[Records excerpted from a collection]

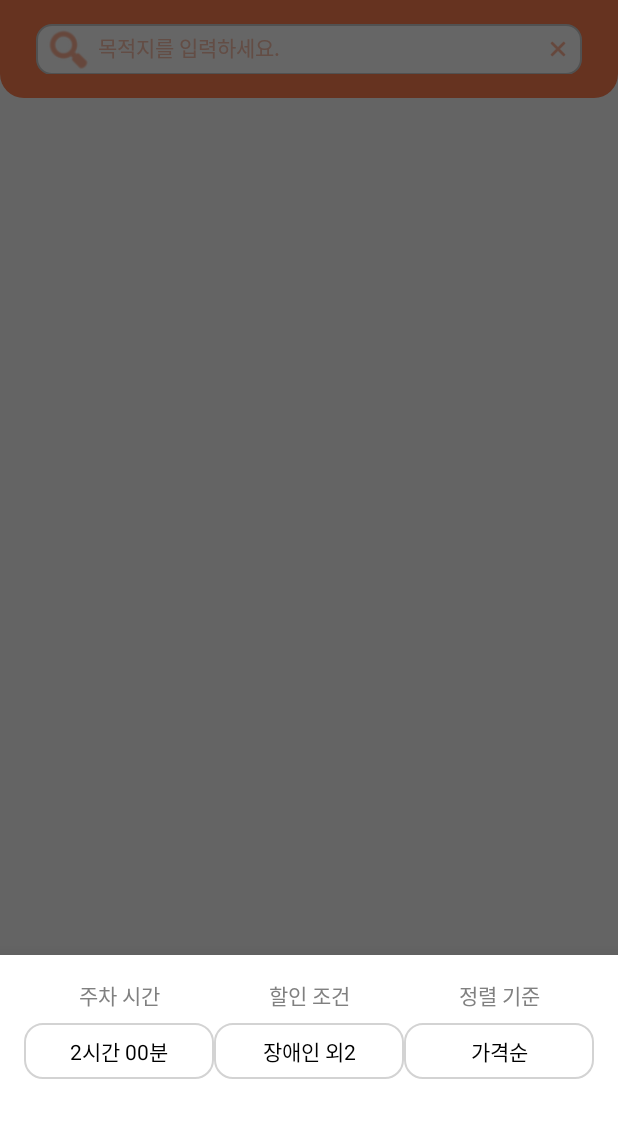
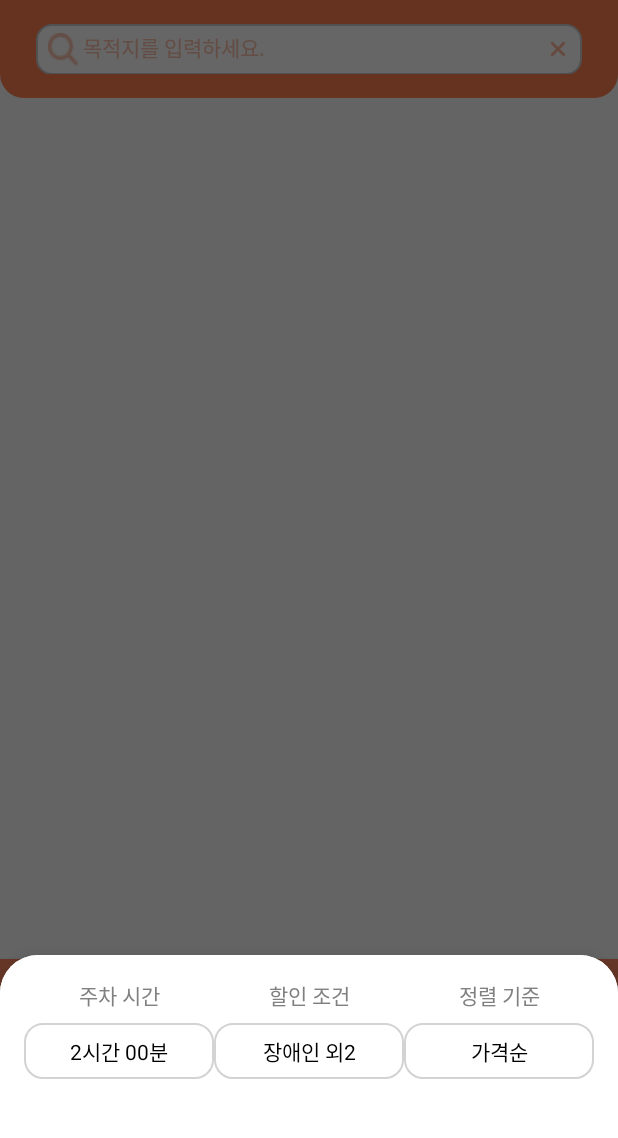
Before and after one commit to kyunghs/TmapProject, an Android app: the fragment ParkListBottomSheetFragment placed in its activity, item 2 of the bottom bar chosen, on a phone screen of 412 x 824 dp, the part 97-1235 px from its top. Run offline under Robolectric (Android 15) with nearby library versions, the phone set to English and light mode, and no system bars; libraries missing offline, so code that uses them is left out: com.skt.tmap, com.tmapmobility.tmap; 6 statements that could not run were skipped.

Commit message:
2024-12-03 고영진 바텀 시트 라운드 처리, 목적지 리스트 남은 거리, 주소 추가,fragment_map의 search_icon 수정

```diff
--- a/app/src/main/java/com/myapplication/fragments/BookmarkBottomSheetFragment.java
+++ b/app/src/main/java/com/myapplication/fragments/BookmarkBottomSheetFragment.java
@@ -24,6 +24,10 @@ public class BookmarkBottomSheetFragment extends BottomSheetDialogFragment {
             // BookmarkEditBottomSheetFragment 표시
             FragmentManager fragmentManager = getParentFragmentManager();
             BookmarkEditBottomSheetFragment editBottomSheet = new BookmarkEditBottomSheetFragment();
+            editBottomSheet.setStyle(
+                    BottomSheetDialogFragment.STYLE_NORMAL,
+                    R.style.AppBottomSheetDialogBorder20WhiteTheme
+            );
             editBottomSheet.show(fragmentManager, editBottomSheet.getTag());
         });
 
--- a/app/src/main/java/com/myapplication/fragments/ParkListBottomSheetFragment.java
+++ b/app/src/main/java/com/myapplication/fragments/ParkListBottomSheetFragment.java
@@ -34,6 +34,14 @@ public class ParkListBottomSheetFragment extends BottomSheetDialogFragment {
         args.putString(ARG_PARK_DATA, parkData);
         fragment.setArguments(args);
         return fragment;
+    }
+
+    @Override
+    public void onCreate(@Nullable Bundle savedInstanceState) {
+        super.onCreate(savedInstanceState);
+
+        // 바텀시트 스타일 설정
+        setStyle(BottomSheetDialogFragment.STYLE_NORMAL, R.style.AppBottomSheetDialogBorder20WhiteTheme);
     }
 
     @Nullable
--- a/app/src/main/res/drawable/rounded_bottom_sheet.xml
+++ b/app/src/main/res/drawable/rounded_bottom_sheet.xml
@@ -1,6 +1,6 @@
 <?xml version="1.0" encoding="utf-8"?>
     <shape xmlns:android="http://schemas.android.com/apk/res/android"
     android:shape="rectangle">
-        <solid android:color="@android:color/white"/>
+        <solid android:color="#ffffff"/>
     <corners android:topLeftRadius="25dp" android:topRightRadius="25dp" />
     </shape>
--- a/app/src/main/res/layout/fragment_map.xml
+++ b/app/src/main/res/layout/fragment_map.xml
@@ -56,8 +56,9 @@
                 android:layout_width="match_parent"
                 android:layout_height="wrap_content"
                 android:layout_marginStart="0dp"
+                android:drawableStart="@drawable/search_icon"
                 android:background="@drawable/rounded_edittext_background"
-                android:hint="          목적지를 입력하세요."
+                android:hint=" 목적지를 입력하세요."
                 android:imeOptions="actionDone"
                 android:inputType="text"
                 android:padding="8dp"
@@ -65,15 +66,15 @@
                 android:textColorHint="#F9C1AC"
                 android:textSize="14dp" />
 
-            <ImageView
-                android:id="@+id/search_icon"
-                android:layout_width="35dp"
-                android:layout_height="35dp"
-                android:src="@android:drawable/ic_menu_search"
-                app:tint="#FF7F50"
-                android:layout_alignParentStart="true"
-                android:layout_centerVertical="true"
-                android:layout_marginStart="4dp" />
+<!--            <ImageView-->
+<!--                android:id="@+id/search_icon"-->
+<!--                android:layout_width="35dp"-->
+<!--                android:layout_height="35dp"-->
+<!--                android:src="@android:drawable/ic_menu_search"-->
+<!--                app:tint="#FF7F50"-->
+<!--                android:layout_alignParentStart="true"-->
+<!--                android:layout_centerVertical="true"-->
+<!--                android:layout_marginStart="4dp" />-->
 
             <ImageView
                 android:id="@+id/clear_icon"
--- a/app/src/main/res/layout/park_list.xml
+++ b/app/src/main/res/layout/park_list.xml
@@ -4,8 +4,8 @@
     android:layout_width="match_parent"
     android:layout_height="match_parent"
     android:orientation="vertical"
-    android:padding="16dp"
-    android:background="@color/white">
+    android:background="@drawable/rounded_bottom_sheet"
+    android:padding="16dp" >
 
     <!-- 필터 라벨 -->
     <LinearLayout
--- a/app/src/main/res/layout/places_list.xml
+++ b/app/src/main/res/layout/places_list.xml
@@ -3,15 +3,16 @@
     android:layout_width="match_parent"
     android:layout_height="wrap_content"
     android:orientation="vertical"
-    android:background="@drawable/rounded_bottom_sheet_background">
+    android:layout_gravity="bottom" >
 
     <TextView
         android:id="@+id/title"
         android:layout_width="match_parent"
         android:layout_height="wrap_content"
-        android:text="장소 목록"
+        android:text="목적지 선택"
         android:textSize="18sp"
         android:textStyle="bold"
+        android:background="@drawable/rounded_bottom_sheet"
         android:gravity="center"
         android:padding="16dp" />
 
--- /dev/null
+++ b/app/src/main/res/values/styles.xml
@@ -0,0 +1,14 @@
+<?xml version="1.0" encoding="utf-8"?>
+<resources>
+    <!-- 바텀시트 전용 테마 -->
+    <style name="AppBottomSheetDialogBorder20WhiteTheme"
+        parent="Theme.Design.Light.BottomSheetDialog">
+        <item name="bottomSheetStyle">@style/AppModalBorder20WhiteStyle</item>
+        <item name="android:windowIsFloating">false</item>
+    </style>
+
+    <style name="AppModalBorder20WhiteStyle"
+        parent="Widget.Design.BottomSheet.Modal">
+        <item name="android:background">@drawable/rounded_bottom_sheet</item>
+    </style>
+</resources>
```
Also changed, not shown: app/src/main/java/com/myapplication/fragments/HomeFragment.java (+6 -1 lines), app/src/main/java/com/myapplication/fragments/PlacesBottomSheetFragment.java (+8 -0 lines), app/src/main/res/drawable/park_item_background.xml (+7 -4 lines), app/src/main/res/layout/item_parking.xml (+20 -9 lines), app/src/main/res/layout/item_place.xml (+52 -6 lines).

#### [TASK INSTRUCTIONS]
Where a line of the records contains the word "true", copy that line.

#### [PROBLEM SOLUTION]
-                android:layout_alignParentStart="true"
-                android:layout_centerVertical="true"
+<!--                android:layout_alignParentStart="true"-->
+<!--                android:layout_centerVertical="true"-->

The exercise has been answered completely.